“I knew nothing, absolutely zero about the heart or cardiology. Now I know more than I ever wanted to know in life!”David Gray
“I smiled, I stayed strong during the entire process,” he recalls. The implant of an artificial heart made it possible for David walk his daughter down the aisle for her wedding, his major goal for that summer. He was able to return home, live a “normal life”, get back to the things that kept him busy, and most importantly, be with his family. Now David waited for a heart donor. Four months later, he got a phone call in late August that changed his life: a heart had been found for him. The next day he underwent surgery and on September 14th, he was discharged from the Westchester Medical Hospital. His body had accepted the new heart.
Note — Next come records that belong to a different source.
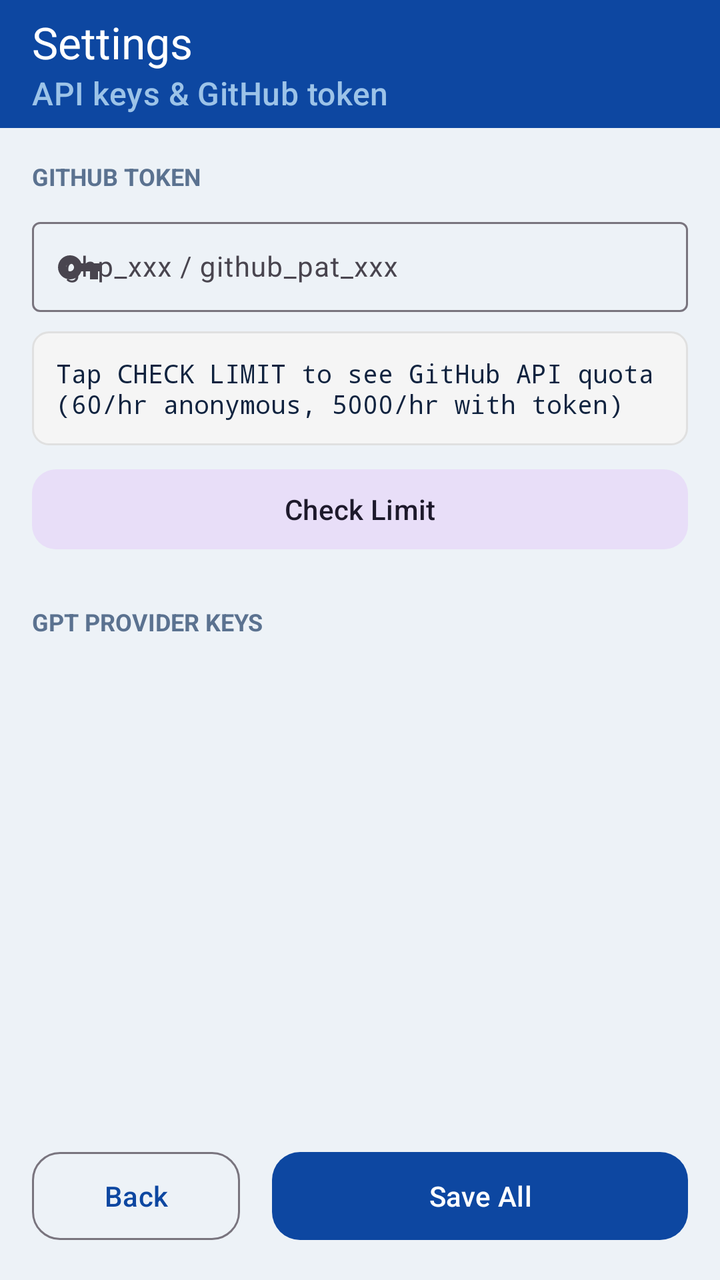
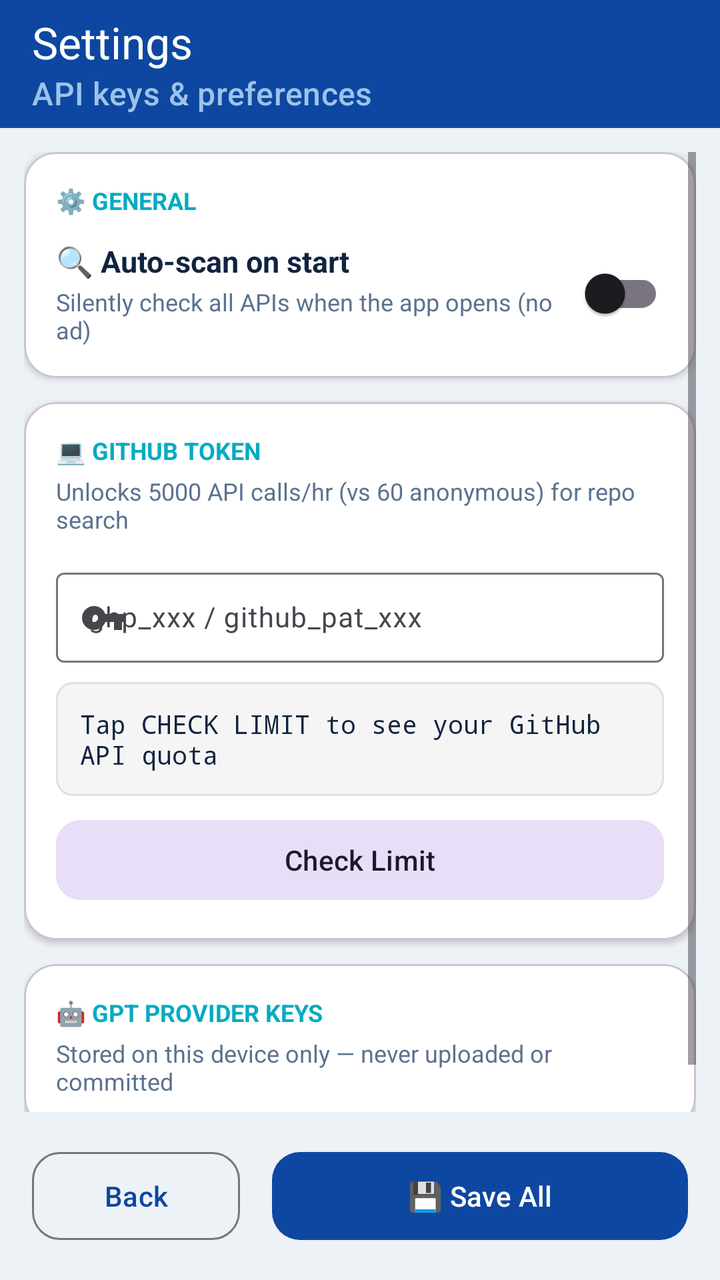

Screens rendered from an Android XML layout before and after an edit, with the pre-edit source and the edit as a unified diff.
<!-- AndroidManifest.xml: activity theme Theme.App -->
<!-- res/layout/activity_settings.xml -->
<?xml version="1.0" encoding="utf-8"?>
<LinearLayout xmlns:android="http://schemas.android.com/apk/res/android"
    xmlns:app="http://schemas.android.com/apk/res-auto"
    android:layout_width="match_parent"
    android:layout_height="match_parent"
    android:orientation="vertical"
    android:background="@color/background">

    <com.google.android.material.appbar.MaterialToolbar
        android:layout_width="match_parent"
        android:layout_height="?attr/actionBarSize"
        android:background="@color/primary"
        app:title="Settings"
        app:titleTextColor="@color/white"
        app:subtitle="API keys &amp; GitHub token"
        app:subtitleTextColor="@color/toolbar_subtitle" />

    <ScrollView
        android:layout_width="match_parent"
        android:layout_height="0dp"
        android:layout_weight="1"
        android:padding="16dp">

        <LinearLayout
            android:layout_width="match_parent"
            android:layout_height="wrap_content"
            android:orientation="vertical">

            <TextView
                android:layout_width="match_parent"
                android:layout_height="wrap_content"
                android:text="GITHUB TOKEN"
                android:textColor="@color/text_secondary"
                android:textSize="12sp"
                android:textStyle="bold" />

            <com.google.android.material.textfield.TextInputLayout
                android:layout_width="match_parent"
                android:layout_height="wrap_content"
                android:layout_marginTop="8dp"
                style="@style/Widget.Material3.TextInputLayout.OutlinedBox.Dense"
                android:hint="ghp_xxx / github_pat_xxx"
                app:startIconDrawable="@drawable/ic_key">

                <com.google.android.material.textfield.TextInputEditText
                    android:id="@+id/etGithubToken"
                    android:layout_width="match_parent"
                    android:layout_height="wrap_content"
                    android:inputType="textPassword"
                    android:textSize="14sp" />
            </com.google.android.material.textfield.TextInputLayout>

            <TextView
                android:id="@+id/tvRateLimit"
                android:layout_width="match_parent"
                android:layout_height="wrap_content"
                android:layout_marginTop="8dp"
                android:background="@drawable/bg_response"
                android:padding="12dp"
                android:text="Tap CHECK LIMIT to see GitHub API quota (60/hr anonymous, 5000/hr with token)"
                android:textColor="@color/text_primary"
                android:textSize="13sp"
                android:fontFamily="monospace" />

            <com.google.android.material.button.MaterialButton
                android:id="@+id/btnCheckLimit"
                style="@style/Widget.Material3.Button.TonalButton"
                android:layout_width="match_parent"
                android:layout_height="48dp"
                android:layout_marginTop="8dp"
                android:text="Check Limit"
                android:textAllCaps="false"
                app:cornerRadius="12dp" />

            <TextView
                android:layout_width="match_parent"
                android:layout_height="wrap_content"
                android:layout_marginTop="24dp"
                android:text="GPT PROVIDER KEYS"
                android:textColor="@color/text_secondary"
                android:textSize="12sp"
                android:textStyle="bold" />

            <LinearLayout
                android:id="@+id/containerKeys"
                android:layout_width="match_parent"
                android:layout_height="wrap_content"
                android:orientation="vertical" />
        </LinearLayout>
    </ScrollView>

    <LinearLayout
        android:layout_width="match_parent"
        android:layout_height="wrap_content"
        android:orientation="horizontal"
        android:padding="16dp">

        <com.google.android.material.button.MaterialButton
            android:id="@+id/btnBack"
            style="@style/Widget.Material3.Button.OutlinedButton"
            android:layout_width="0dp"
            android:layout_height="52dp"
            android:layout_weight="1"
            android:layout_marginEnd="8dp"
            android:text="Back"
            android:textAllCaps="false"
            app:cornerRadius="14dp" />

        <com.google.android.material.button.MaterialButton
            android:id="@+id/btnSave"
            android:layout_width="0dp"
            android:layout_height="52dp"
            android:layout_weight="2"
            android:layout_marginStart="8dp"
            android:text="Save All"
            android:textAllCaps="false"
            app:cornerRadius="14dp" />
    </LinearLayout>
</LinearLayout>
<!-- resources referenced by this layout -->
<resources>
  <color name="background">#EDF2F7</color>
  <color name="primary">#0D47A1</color>
  <color name="text_primary">#10233F</color>
  <color name="text_secondary">#5B7290</color>
  <color name="toolbar_subtitle">#9CC3E8</color>
  <color name="white">#FFFFFF</color>
  <!-- drawable bg_response (drawable) -->
  <?xml version="1.0" encoding="utf-8"?>
  <shape xmlns:android="http://schemas.android.com/apk/res/android"
      android:shape="rectangle">
      <corners android:radius="8dp" />
      <solid android:color="#F5F5F5" />
      <stroke
          android:width="1dp"
          android:color="#E0E0E0" />
  </shape>
  <!-- drawable ic_key (drawable) -->
  <vector xmlns:android="http://schemas.android.com/apk/res/android"
      android:width="24dp"
      android:height="24dp"
      android:viewportWidth="24"
      android:viewportHeight="24">
      <path
          android:fillColor="#757575"
          android:pathData="M12.65,10C11.83,7.67 9.61,6 7,6c-3.31,0 -6,2.69 -6,6s2.69,6 6,6c2.61,0 4.83,-1.67 5.65,-4H17v4h4v-4h2v-4H12.65zM7,14c-1.1,0 -2,-0.9 -2,-2s0.9,-2 2,-2 2,0.9 2,2 -0.9,2 -2,2z"/>
  </vector>
  <style name="Theme.App" parent="Theme.Material3.DayNight.NoActionBar">
          <item name="colorPrimary">@color/primary</item>
          <item name="colorPrimaryVariant">@color/primary_variant</item>
          <item name="colorSecondary">@color/secondary</item>
          <item name="android:statusBarColor">?attr/colorPrimaryVariant</item>
          <item name="android:windowBackground">@color/background</item>
      </style>
  <color name="primary_variant">#082C6C</color>
  <color name="secondary">#00ACC1</color>
</resources>

<!-- the commit's change to res/layout/activity_settings.xml (unified diff, before → after) -->
@@ -12,80 +12,191 @@
         android:background="@color/primary"
         app:title="Settings"
         app:titleTextColor="@color/white"
-        app:subtitle="API keys &amp; GitHub token"
+        app:subtitle="API keys &amp; preferences"
         app:subtitleTextColor="@color/toolbar_subtitle" />
 
     <ScrollView
         android:layout_width="match_parent"
         android:layout_height="0dp"
         android:layout_weight="1"
-        android:padding="16dp">
+        android:clipToPadding="false"
+        android:padding="12dp">
 
         <LinearLayout
             android:layout_width="match_parent"
             android:layout_height="wrap_content"
             android:orientation="vertical">
 
-            <TextView
+            
+            <com.google.android.material.card.MaterialCardView
                 android:layout_width="match_parent"
                 android:layout_height="wrap_content"
-                android:text="GITHUB TOKEN"
-                android:textColor="@color/text_secondary"
-                android:textSize="12sp"
-                android:textStyle="bold" />
-
-            <com.google.android.material.textfield.TextInputLayout
+                app:cardCornerRadius="16dp"
+                app:cardElevation="2dp"
+                app:cardBackgroundColor="@color/card_background">
+
+                <LinearLayout
+                    android:layout_width="match_parent"
+                    android:layout_height="wrap_content"
+                    android:orientation="vertical"
+                    android:padding="16dp">
+
+                    <TextView
+                        android:layout_width="match_parent"
+                        android:layout_height="wrap_content"
+                        android:text="⚙️ GENERAL"
+                        android:textColor="@color/secondary"
+                        android:textSize="12sp"
+                        android:textStyle="bold" />
+
+                    <LinearLayout
+                        android:layout_width="match_parent"
+                        android:layout_height="wrap_content"
+                        android:layout_marginTop="12dp"
+                        android:orientation="horizontal"
+                        android:gravity="center_vertical">
+
+                        <LinearLayout
+                            android:layout_width="0dp"
+                            android:layout_height="wrap_content"
+                            android:layout_weight="1"
+                            android:orientation="vertical">
+
+                            <TextView
+                                android:layout_width="match_parent"
+                                android:layout_height="wrap_content"
+                                android:text="🔍 Auto-scan on start"
+                                android:textColor="@color/text_primary"
+                                android:textSize="15sp"
+                                android:textStyle="bold" />
+
+                            <TextView
+                                android:layout_width="match_parent"
+                                android:layout_height="wrap_content"
+                                android:layout_marginTop="2dp"
+                                android:text="Silently check all APIs when the app opens (no ad)"
+                                android:textColor="@color/text_secondary"
+                                android:textSize="12sp" />
+                        </LinearLayout>
+
+                        <com.google.android.material.switchmaterial.SwitchMaterial
+                            android:id="@+id/switchAutoScan"
+                            android:layout_width="wrap_content"
+                            android:layout_height="wrap_content" />
+                    </LinearLayout>
+                </LinearLayout>
+            </com.google.android.material.card.MaterialCardView>
+
+            
+            <com.google.android.material.card.MaterialCardView
                 android:layout_width="match_parent"
                 android:layout_height="wrap_content"
-                android:layout_marginTop="8dp"
-                style="@style/Widget.Material3.TextInputLayout.OutlinedBox.Dense"
-                android:hint="ghp_xxx / github_pat_xxx"
-                app:startIconDrawable="@drawable/ic_key">
-
-                <com.google.android.material.textfield.TextInputEditText
-                    android:id="@+id/etGithubToken"
+                android:layout_marginTop="12dp"
+                app:cardCornerRadius="16dp"
+                app:cardElevation="2dp"
+                app:cardBackgroundColor="@color/card_background">
+
+                <LinearLayout
                     android:layout_width="match_parent"
                     android:layout_height="wrap_content"
-                    android:inputType="textPassword"
-                    android:textSize="14sp" />
-            </com.google.android.material.textfield.TextInputLayout>
-
-            <TextView
-                android:id="@+id/tvRateLimit"
+                    android:orientation="vertical"
+                    android:padding="16dp">
+
+                    <TextView
+                        android:layout_width="match_parent"
+                        android:layout_height="wrap_content"
+                        android:text="💻 GITHUB TOKEN"
+                        android:textColor="@color/secondary"
+                        android:textSize="12sp"
+                        android:textStyle="bold" />
+
+                    <TextView
+                        android:layout_width="match_parent"
+                        android:layout_height="wrap_content"
+                        android:layout_marginTop="4dp"
+                        android:text="Unlocks 5000 API calls/hr (vs 60 anonymous) for repo search"
+                        android:textColor="@color/text_secondary"
+                        android:textSize="12sp" />
+
+                    <com.google.android.material.textfield.TextInputLayout
+                        android:layout_width="match_parent"
+                        android:layout_height="wrap_content"
+                        android:layout_marginTop="12dp"
+                        style="@style/Widget.Material3.TextInputLayout.OutlinedBox.Dense"
+                        android:hint="ghp_xxx / github_pat_xxx"
+                        app:startIconDrawable="@drawable/ic_key">
+
+                        <com.google.android.material.textfield.TextInputEditText
+                            android:id="@+id/etGithubToken"
+                            android:layout_width="match_parent"
+                            android:layout_height="wrap_content"
+                            android:inputType="textPassword"
+                            android:textSize="14sp" />
+                    </com.google.android.material.textfield.TextInputLayout>
+
+                    <TextView
+                        android:id="@+id/tvRateLimit"
+                        android:layout_width="match_parent"
+                        android:layout_height="wrap_content"
+                        android:layout_marginTop="8dp"
+                        android:background="@drawable/bg_response"
+                        android:padding="12dp"
+                        android:text="Tap CHECK LIMIT to see your GitHub API quota"
+                        android:textColor="@color/text_primary"
+                        android:textSize="13sp"
+                        android:fontFamily="monospace" />
+
+                    <com.google.android.material.button.MaterialButton
+                        android:id="@+id/btnCheckLimit"
+                        style="@style/Widget.Material3.Button.TonalButton"
+                        android:layout_width="match_parent"
+                        android:layout_height="48dp"
+                        android:layout_marginTop="8dp"
+                        android:text="Check Limit"
+                        android:textAllCaps="false"
+                        app:cornerRadius="12dp" />
+                </LinearLayout>
+            </com.google.android.material.card.MaterialCardView>
+
+            
+            <com.google.android.material.card.MaterialCardView
                 android:layout_width="match_parent"
                 android:layout_height="wrap_content"
-                android:layout_marginTop="8dp"
-                android:background="@drawable/bg_response"
-                android:padding="12dp"
-                android:text="Tap CHECK LIMIT to see GitHub API quota (60/hr anonymous, 5000/hr with token)"
-                android:textColor="@color/text_primary"
-                android:textSize="13sp"
-                android:fontFamily="monospace" />
-
-            <com.google.android.material.button.MaterialButton
-                android:id="@+id/btnCheckLimit"
-                style="@style/Widget.Material3.Button.TonalButton"
-                android:layout_width="match_parent"
-                android:layout_height="48dp"
-                android:layout_marginTop="8dp"
-                android:text="Check Limit"
-                android:textAllCaps="false"
-                app:cornerRadius="12dp" />
-
-            <TextView
-                android:layout_width="match_parent"
-                android:layout_height="wrap_content"
-                android:layout_marginTop="24dp"
-                android:text="GPT PROVIDER KEYS"
-                android:textColor="@color/text_secondary"
-                android:textSize="12sp"
-                android:textStyle="bold" />
-
-            <LinearLayout
-                android:id="@+id/containerKeys"
-                android:layout_width="match_parent"
-                android:layout_height="wrap_content"
-                android:orientation="vertical" />
+                android:layout_marginTop="12dp"
+                android:layout_marginBottom="4dp"
+                app:cardCornerRadius="16dp"
+                app:cardElevation="2dp"
+                app:cardBackgroundColor="@color/card_background">
+
+                <LinearLayout
+                    android:layout_width="match_parent"
+                    android:layout_height="wrap_content"
+                    android:orientation="vertical"
+                    android:padding="16dp">
+
+                    <TextView
+                        android:layout_width="match_parent"
+                        android:layout_height="wrap_content"
+                        android:text="🤖 GPT PROVIDER KEYS"
+                        android:textColor="@color/secondary"
+                        android:textSize="12sp"
+                        android:textStyle="bold" />
+
+                    <TextView
+                        android:layout_width="match_parent"
+                        android:layout_height="wrap_content"
+                        android:layout_marginTop="4dp"
+                        android:text="Stored on this device only — never uploaded or committed"
+                        android:textColor="@color/text_secondary"
+                        android:textSize="12sp" />
+
+                    <LinearLayout
+                        android:id="@+id/containerKeys"
+                        android:layout_width="match_parent"
+                        android:layout_height="wrap_content"
+                        android:orientation="vertical" />
+                </LinearLayout>
+            </com.google.android.material.card.MaterialCardView>
         </LinearLayout>
     </ScrollView>
 
@@ -112,7 +223,7 @@
             android:layout_height="52dp"
             android:layout_weight="2"
             android:layout_marginStart="8dp"
-            android:text="Save All"
+            android:text="💾 Save All"
             android:textAllCaps="false"
             app:cornerRadius="14dp" />
     </LinearLayout>
<!-- resource entries referenced after the edit -->
@@ -1,7 +1,9 @@
 <!-- resources referenced by this layout -->
 <resources>
   <color name="background">#EDF2F7</color>
+  <color name="card_background">#FFFFFF</color>
   <color name="primary">#0D47A1</color>
+  <color name="secondary">#00ACC1</color>
   <color name="text_primary">#10233F</color>
   <color name="text_secondary">#5B7290</color>
   <color name="toolbar_subtitle">#9CC3E8</color>
@@ -34,6 +36,5 @@
           <item name="android:windowBackground">@color/background</item>
       </style>
   <color name="primary_variant">#082C6C</color>
-  <color name="secondary">#00ACC1</color>
 </resources>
Today, David Gray lives like most retirees in the Capital Region. He keeps busy with his projects. David makes beer, cans jam and tends to his five beehives. “This year I have 42 pounds of honey!” he exclaimed. He fishes in the summer and hunts in the fall. But there is one thing that makes David quite unique to men his age: he’s survived heart failure, open-heart surgery, and in his mid-50’s, David is a patient advocate. “I have always helped people, it’s just different now,” David said.
He started small, working with support groups online and in person. He volunteers his time with several organ donor groups, New York State Donate Life, the Center for Donation and Transplant at Albany Med, the American Heart Association, “but my number one priority is with Westchester Medical Hospital”, he said, where he visits on a weekly basis. “My new life is that I visit patients. I talk with patients who come through from Capital Cardiology, I spend twelve hours a day down there.” This year he started visiting area high school students, sharing his story with young people.
David Gray walking with his daughter at her wedding
In a 2012 study, researchers found that the average life expectancy in heart transplant recipients was a little over 9 years, although researchers found a “relatively high quality of life even 10 years after surgery.” For David Gray, it’s obvious to anyone who speaks or meets with him for any amount of time that he is making the most of his new heart. He writes to politicians to celebrities and speaks to anyone who will listen about the need for organ donors. Personally, he has thanked everyone involved with his heart transplant, from the first nurse who saw him at the beginning of his diagnosis to the mother of his heart donor. An estimated 2,000 donor hearts become available in the United States each year. There is a tremendous need for donors across the country. Approximately 3,000 people are on a heart transplant waiting list at any given time, according to the University of Michigan. “We need more heroes, that’s all I can say,” David said. Anyone 16 years old or older can enroll in the New York State Donate Life Registry. Learn more by clicking here.